SEC accuses Texas man of running Bitcoin Ponzi scheme

"Fraudsters are not beyond the reach of the SEC just because they use...virtual currency to mislead investors and violate federal securities laws," the SEC says, as it files charges against a Texas man.

Lance Whitney Contributing Writer
Lance Whitney is a freelance technology writer and trainer and a former IT professional. He's written for Time, CNET, PCMag, and several other publications. He's the author of two tech books--one on Windows and another on LinkedIn.
Lance Whitney
2 min read

A Texas man is in trouble with the feds for allegedly ripping off investors via a Bitcoin-inspired Ponzi scheme.

The SEC announced on Tuesday that it has charged Trendon Shavers, the founder and operator of Bitcoin Savings and Trust, with several violations of federal law.

Shavers reportedly raised at least 700,000 Bitcoin in investments through his company in 2011 and 2012. At that time, his Bitcoin investments were worth $4.5 million. Today, they're worth more than $60 million.

The government accuses Shavers of generating all that money by promising investors 7 percent in interest each week for buying Bitcoin "off the radar" or in large amounts. But in actuality, says the SEC, Shaver was running a Ponzi scheme in which he used Bitcoin from his new investors to cover interest payments and withdrawals on outstanding investments. Further, Shavers allegedly used the Bitcoin from his investors to trade in his own personal account and to pay off his own personal expenses.

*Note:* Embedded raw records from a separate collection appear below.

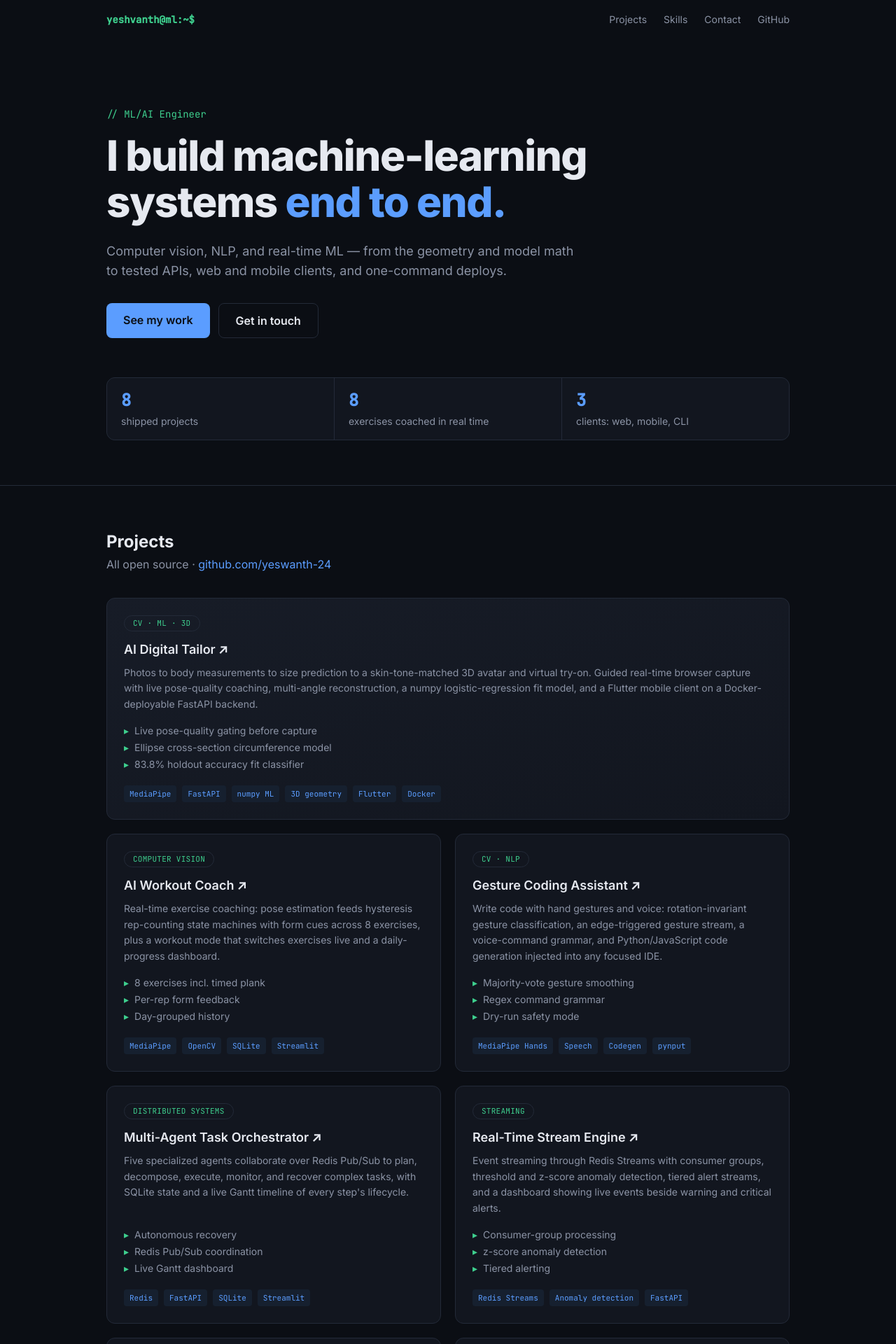
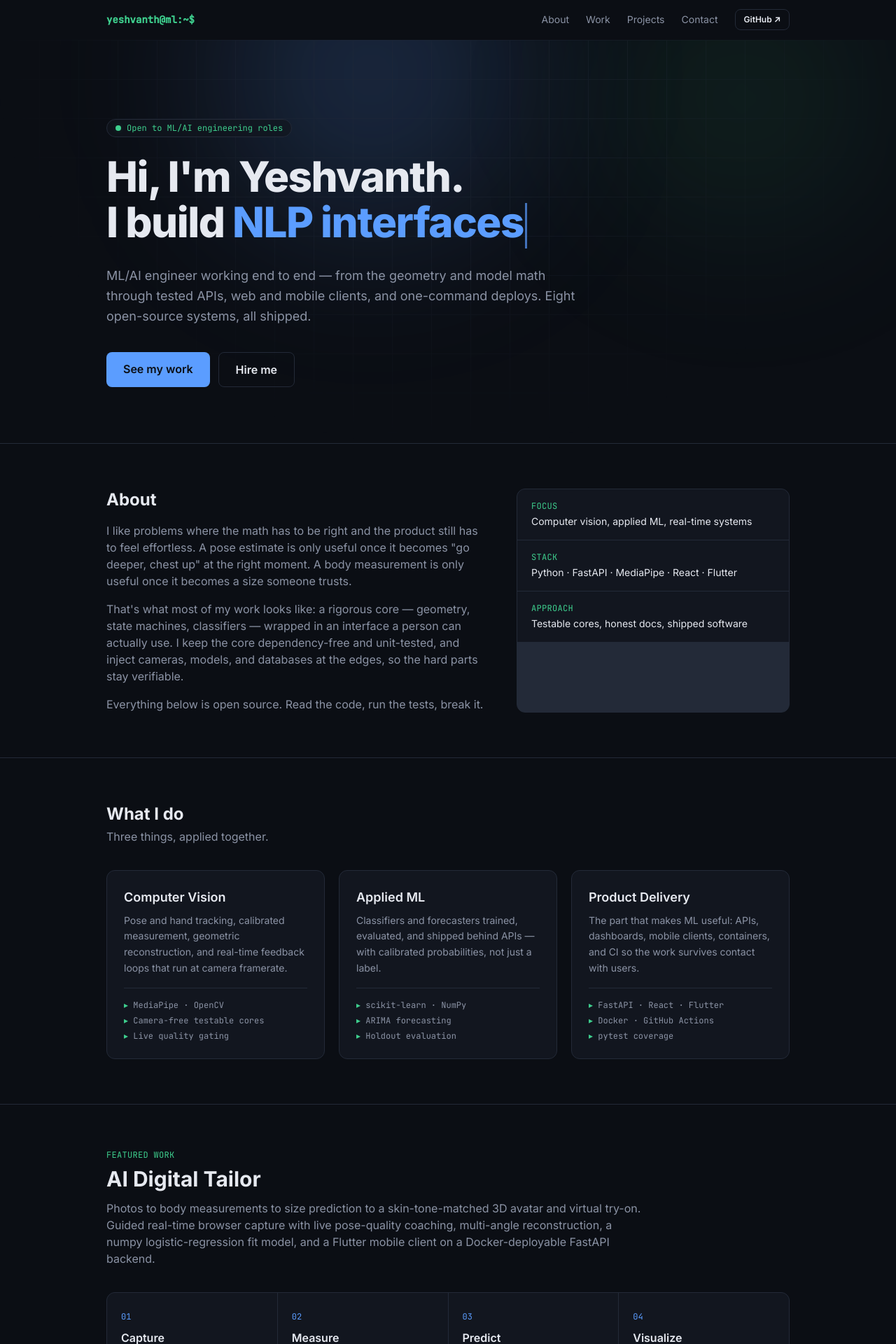
Before and after one commit to yeswanth-24/yeswanth-24.github.io, a React (Vite) app: page / in a window 1280 px wide. Shown: the top 1920 px of the page at 70% size. Built offline with nearby package versions, Linux system fonts and the light colour scheme.

Commit message:
Landing page: animated hero, about, capabilities, featured spotlight, CTA

```diff
--- a/src/App.jsx
+++ b/src/App.jsx
@@ -1,9 +1,12 @@
+import About from "./components/About";
+import Capabilities from "./components/Capabilities";
 import Contact from "./components/Contact";
 import Footer from "./components/Footer";
 import Hero from "./components/Hero";
 import Nav from "./components/Nav";
 import Projects from "./components/Projects";
 import Skills from "./components/Skills";
+import Spotlight from "./components/Spotlight";
 
 export default function App() {
   return (
@@ -11,6 +14,9 @@ export default function App() {
       <Nav />
       <main>
         <Hero />
+        <About />
+        <Capabilities />
+        <Spotlight />
         <Projects />
         <Skills />
         <Contact />
--- /dev/null
+++ b/src/components/About.jsx
@@ -0,0 +1,42 @@
+const facts = [
+  { k: "Focus", v: "Computer vision, applied ML, real-time systems" },
+  { k: "Stack", v: "Python · FastAPI · MediaPipe · React · Flutter" },
+  { k: "Approach", v: "Testable cores, honest docs, shipped software" },
+];
+
+export default function About() {
+  return (
+    <section id="about" className="border-t border-line">
+      <div className="mx-auto grid max-w-5xl gap-10 px-6 py-16 md:grid-cols-[1.4fr_1fr]">
+        <div>
+          <h2 className="text-2xl font-bold">About</h2>
+          <div className="mt-4 space-y-4 text-muted">
+            <p>
+              I like problems where the math has to be right and the product still has to feel
+              effortless. A pose estimate is only useful once it becomes "go deeper, chest up" at the
+              right moment. A body measurement is only useful once it becomes a size someone trusts.
+            </p>
+            <p>
+              That's what most of my work looks like: a rigorous core — geometry, state machines,
+              classifiers — wrapped in an interface a person can actually use. I keep the core
+              dependency-free and unit-tested, and inject cameras, models, and databases at the
+              edges, so the hard parts stay verifiable.
+            </p>
+            <p>
+              Everything below is open source. Read the code, run the tests, break it.
+            </p>
+          </div>
+        </div>
+
+        <dl className="space-y-px overflow-hidden rounded-xl border border-line bg-line">
+          {facts.map((f) => (
+            <div key={f.k} className="bg-panel px-5 py-4">
+              <dt className="font-mono text-xs uppercase tracking-wide text-mint">{f.k}</dt>
+              <dd className="mt-1 text-sm">{f.v}</dd>
+            </div>
+          ))}
+        </dl>
+      </div>
+    </section>
+  );
+}
--- /dev/null
+++ b/src/components/Capabilities.jsx
@@ -0,0 +1,48 @@
+const capabilities = [
+  {
+    title: "Computer Vision",
+    body: "Pose and hand tracking, calibrated measurement, geometric reconstruction, and real-time feedback loops that run at camera framerate.",
+    points: ["MediaPipe · OpenCV", "Camera-free testable cores", "Live quality gating"],
+  },
+  {
+    title: "Applied ML",
+    body: "Classifiers and forecasters trained, evaluated, and shipped behind APIs — with calibrated probabilities, not just a label.",
+    points: ["scikit-learn · NumPy", "ARIMA forecasting", "Holdout evaluation"],
+  },
+  {
+    title: "Product Delivery",
+    body: "The part that makes ML useful: APIs, dashboards, mobile clients, containers, and CI so the work survives contact with users.",
+    points: ["FastAPI · React · Flutter", "Docker · GitHub Actions", "pytest coverage"],
+  },
+];
+
+export default function Capabilities() {
+  return (
+    <section className="border-t border-line">
+      <div className="mx-auto max-w-5xl px-6 py-16">
+        <h2 className="text-2xl font-bold">What I do</h2>
+        <p className="mt-1 mb-9 text-muted">Three things, applied together.</p>
+
+        <div className="grid gap-5 sm:grid-cols-3">
+          {capabilities.map((c) => (
+            <div
+              key={c.title}
+              className="rounded-xl border border-line bg-panel p-6 transition hover:border-brand"
+            >
+              <h3 className="text-lg font-semibold">{c.title}</h3>
+              <p className="mt-2 text-sm leading-relaxed text-muted">{c.body}</p>
+              <ul className="mt-4 space-y-1.5 border-t border-line pt-4">
+                {c.points.map((p) => (
+                  <li key={p} className="font-mono text-xs text-muted">
+                    <span className="text-mint">▸ </span>
+                    {p}
+                  </li>
+                ))}
+              </ul>
+            </div>
+          ))}
+        </div>
+      </div>
+    </section>
+  );
+}
--- a/src/components/Contact.jsx
+++ b/src/components/Contact.jsx
@@ -1,26 +1,31 @@
 import { EMAIL, GITHUB, LINKEDIN } from "../data/projects";
-
-const cta =
-  "rounded-lg px-6 py-3 font-semibold transition hover:brightness-110";
 
 export default function Contact() {
   return (
     <section id="contact" className="border-t border-line">
-      <div className="mx-auto max-w-5xl px-6 py-16">
-        <h2 className="text-2xl font-bold">Contact</h2>
-        <p className="mt-1 mb-8 text-muted">
-          Open to ML/AI engineering roles and interesting problems.
+      <div className="mx-auto max-w-5xl px-6 py-20">
+        <div className="relative overflow-hidden rounded-2xl border border-line bg-gradient-to-br from-panel2 to-panel p-10 text-center">
+          <div
+            aria-hidden
+            className="pointer-events-none absolute -top-24 left-1/2 h-64 w-64 -translate-x-1/2 rounded-full bg-brand/20 blur-[100px]"
+          />
+          <h2 className="text-2xl font-bold sm:text-3xl">Let's build something</h2>
+          <p className="mx-auto mt-3 max-w-xl text-muted">
+            Open to ML/AI engineering roles and collaborations. The fastest way to reach me is email.
           </p>
 
-        <div className="flex flex-wrap gap-3">
-          <a href={`mailto:${EMAIL}`} className={`${cta} bg-brand text-ink`}>
+          <div className="mt-8 flex flex-wrap justify-center gap-3">
+            <a
+              href={`mailto:${EMAIL}`}
+              className="rounded-lg bg-brand px-6 py-3 font-semibold text-ink transition hover:brightness-110"
+            >
               {EMAIL}
             </a>
             <a
               href={GITHUB}
               target="_blank"
               rel="noopener noreferrer"
-            className={`${cta} border border-line`}
+              className="rounded-lg border border-line px-6 py-3 font-semibold transition hover:border-brand"
             >
               GitHub
             </a>
@@ -28,12 +33,13 @@ export default function Contact() {
               href={LINKEDIN}
               target="_blank"
               rel="noopener noreferrer"
-            className={`${cta} border border-line`}
+              className="rounded-lg border border-line px-6 py-3 font-semibold transition hover:border-brand"
             >
               LinkedIn
             </a>
           </div>
         </div>
+      </div>
     </section>
   );
 }
--- a/src/components/Hero.jsx
+++ b/src/components/Hero.jsx
@@ -1,28 +1,69 @@
-import { EMAIL, projects } from "../data/projects";
+import { useEffect, useState } from "react";
+import { EMAIL } from "../data/projects";
 
-const stats = [
-  { value: projects.length, label: "shipped projects" },
-  { value: "8", label: "exercises coached in real time" },
-  { value: "3", label: "clients: web, mobile, CLI" },
+const ROLES = [
+  "computer vision pipelines",
+  "real-time ML systems",
+  "NLP interfaces",
+  "3D reconstruction",
+  "mobile ML apps",
 ];
 
+function useRotatingText(words, speed = 2600) {
+  const [i, setI] = useState(0);
+  useEffect(() => {
+    const t = setInterval(() => setI((n) => (n + 1) % words.length), speed);
+    return () => clearInterval(t);
+  }, [words.length, speed]);
+  return words[i];
+}
+
 export default function Hero() {
+  const role = useRotatingText(ROLES);
+
   return (
-    <header className="mx-auto max-w-5xl px-6 pt-24 pb-16">
-      <p className="animate-fade-up font-mono text-sm text-mint">// ML/AI Engineer</p>
-      <h1 className="animate-fade-up mt-4 text-4xl font-extrabold leading-[1.1] tracking-tight sm:text-6xl">
-        I build machine-learning
+    <header className="relative overflow-hidden">
+      {/* aurora background */}
+      <div aria-hidden className="pointer-events-none absolute inset-0 -z-10">
+        <div className="absolute -top-40 left-1/4 h-[420px] w-[420px] rounded-full bg-brand/20 blur-[120px]" />
+        <div className="absolute -top-24 right-10 h-[360px] w-[360px] rounded-full bg-mint/10 blur-[120px]" />
+        <div
+          className="absolute inset-0 opacity-[0.35]"
+          style={{
+            backgroundImage:
+              "linear-gradient(var(--color-line) 1px, transparent 1px), linear-gradient(90deg, var(--color-line) 1px, transparent 1px)",
+            backgroundSize: "56px 56px",
+            maskImage: "radial-gradient(ellipse at top, #000 30%, transparent 72%)",
+          }}
+        />
+      </div>
+
+      <div className="mx-auto max-w-5xl px-6 pt-28 pb-20">
+        <div className="animate-fade-up inline-flex items-center gap-2 rounded-full border border-line bg-panel/70 px-3 py-1 font-mono text-xs text-mint">
+          <span className="relative flex h-2 w-2">
+            <span className="absolute inline-flex h-full w-full animate-ping rounded-full bg-mint opacity-70" />
+            <span className="relative inline-flex h-2 w-2 rounded-full bg-mint" />
+          </span>
+          Open to ML/AI engineering roles
+        </div>
+
+        <h1 className="animate-fade-up mt-6 text-4xl font-extrabold leading-[1.08] tracking-tight sm:text-6xl">
+          Hi, I'm Yeshvanth.
           <br />
-        systems <span className="text-brand">end to end.</span>
+          I build <span className="text-brand">{role}</span>
+          <span className="ml-0.5 inline-block w-[3px] animate-pulse bg-brand align-middle text-transparent">
+            |
+          </span>
         </h1>
-      <p className="animate-fade-up mt-6 max-w-2xl text-lg text-muted">
-        Computer vision, NLP, and real-time ML — from the geometry and model math to tested APIs,
-        web and mobile clients, and one-command deploys.
+
+        <p className="animate-fade-up mt-6 max-w-2xl text-lg leading-relaxed text-muted">
+          ML/AI engineer working end to end — from the geometry and model math through tested APIs,
+          web and mobile clients, and one-command deploys. Eight open-source systems, all shipped.
         </p>
 
-      <div className="animate-fade-up mt-8 flex flex-wrap gap-3">
+        <div className="animate-fade-up mt-9 flex flex-wrap gap-3">
           <a
-          href="#projects"
+            href="#work"
             className="rounded-lg bg-brand px-6 py-3 font-semibold text-ink transition hover:brightness-110"
           >
             See my work
@@ -31,18 +72,10 @@ export default function Hero() {
             href={`mailto:${EMAIL}`}
             className="rounded-lg border border-line px-6 py-3 font-semibold transition hover:border-brand"
           >
-          Get in touch
+            Hire me
           </a>
         </div>
-
-      <dl className="mt-14 grid grid-cols-1 gap-px overflow-hidden rounded-xl border border-line bg-line sm:grid-cols-3">
-        {stats.map((s) => (
-          <div key={s.label} className="bg-panel px-5 py-4">
-            <dt className="font-mono text-2xl font-semibold text-brand">{s.value}</dt>
-            <dd className="mt-1 text-sm text-muted">{s.label}</dd>
       </div>
-        ))}
-      </dl>
     </header>
   );
 }
--- a/src/components/Nav.jsx
+++ b/src/components/Nav.jsx
@@ -2,8 +2,9 @@ import { useEffect, useState } from "react";
 import { GITHUB } from "../data/projects";
 
 const links = [
+  { href: "#about", label: "About" },
+  { href: "#work", label: "Work" },
   { href: "#projects", label: "Projects" },
-  { href: "#skills", label: "Skills" },
   { href: "#contact", label: "Contact" },
 ];
 
@@ -23,8 +24,10 @@ export default function Nav() {
       }`}
     >
       <div className="mx-auto flex h-14 max-w-5xl items-center justify-between px-6">
-        <span className="font-mono text-sm font-semibold text-mint">yeshvanth@ml:~$</span>
-        <div className="flex items-center gap-6 text-sm">
+        <a href="#" className="font-mono text-sm font-semibold text-mint">
+          yeshvanth@ml:~$
+        </a>
+        <div className="hidden items-center gap-6 text-sm sm:flex">
           {links.map((l) => (
             <a key={l.href} href={l.href} className="text-muted transition-colors hover:text-body">
               {l.label}
@@ -34,9 +37,9 @@ export default function Nav() {
             href={GITHUB}
             target="_blank"
             rel="noopener noreferrer"
-            className="text-muted transition-colors hover:text-body"
+            className="rounded-lg border border-line px-3 py-1.5 text-xs font-semibold transition hover:border-brand"
           >
-            GitHub
+            GitHub ↗
           </a>
         </div>
       </div>
--- a/src/components/Projects.jsx
+++ b/src/components/Projects.jsx
@@ -5,7 +5,7 @@ export default function Projects() {
   return (
     <section id="projects" className="border-t border-line">
       <div className="mx-auto max-w-5xl px-6 py-16">
-        <h2 className="text-2xl font-bold">Projects</h2>
+        <h2 className="text-2xl font-bold">Everything else</h2>
         <p className="mt-1 mb-9 text-muted">
           All open source ·{" "}
           <a href={GITHUB} target="_blank" rel="noopener noreferrer" className="text-brand hover:underline">
--- /dev/null
+++ b/src/components/Spotlight.jsx
@@ -0,0 +1,46 @@
+import { GITHUB, projects } from "../data/projects";
+
+const pipeline = [
+  { step: "Capture", detail: "Guided front / side / back photos with live pose coaching" },
+  { step: "Measure", detail: "Height-calibrated landmarks → elliptical circumference model" },
+  { step: "Predict", detail: "Logistic-regression fit model with calibrated size probabilities" },
+  { step: "Visualize", detail: "Skin-tone-matched 3D avatar + garment try-on preview" },
+];
+
+export default function Spotlight() {
+  const project = projects.find((p) => p.featured) ?? projects[0];
+
+  return (
+    <section id="work" className="border-t border-line">
+      <div className="mx-auto max-w-5xl px-6 py-16">
+        <p className="font-mono text-xs uppercase tracking-wide text-mint">Featured work</p>
+        <h2 className="mt-2 text-2xl font-bold sm:text-3xl">{project.title}</h2>
+        <p className="mt-3 max-w-3xl text-muted">{project.blurb}</p>
+
+        <ol className="mt-9 grid gap-px overflow-hidden rounded-xl border border-line bg-line sm:grid-cols-4">
+          {pipeline.map((p, i) => (
+            <li key={p.step} className="bg-panel p-5">
+              <span className="font-mono text-xs text-brand">0{i + 1}</span>
+              <h3 className="mt-2 font-semibold">{p.step}</h3>
+              <p className="mt-1 text-sm leading-relaxed text-muted">{p.detail}</p>
+            </li>
+          ))}
+        </ol>
+
+        <div className="mt-7 flex flex-wrap items-center gap-3">
+          <a
+            href={`${GITHUB}/${project.slug}`}
+            target="_blank"
+            rel="noopener noreferrer"
+            className="rounded-lg border border-line px-5 py-2.5 text-sm font-semibold transition hover:border-brand"
+          >
+            View the code ↗
+          </a>
+          <span className="font-mono text-xs text-muted">
+            Web app · Flutter mobile client · Docker
+          </span>
+        </div>
+      </div>
+    </section>
+  );
+}
```
Lines whose indentation alone changed are shown as unchanged.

"Fraudsters are not beyond the reach of the SEC just because they use Bitcoin or another virtual currency to mislead investors and violate the federal securities laws," Andrew Calamari, director of the SEC's New York Regional Office, said in a statement. "Shavers preyed on investors in an online forum by claiming his investments carried no risk and huge profits for them while his true intentions were rooted in nothing more than personal greed."

The SEC is seeking a court order to freeze the assets of Shavers and his company. The agency is also looking for permanent injunctions, financial penalties, and the disgorgement of the ill-gotten gains with prejudgment interest, which means Shavers would have to return all the money he obtained along with interest should he be found guilty.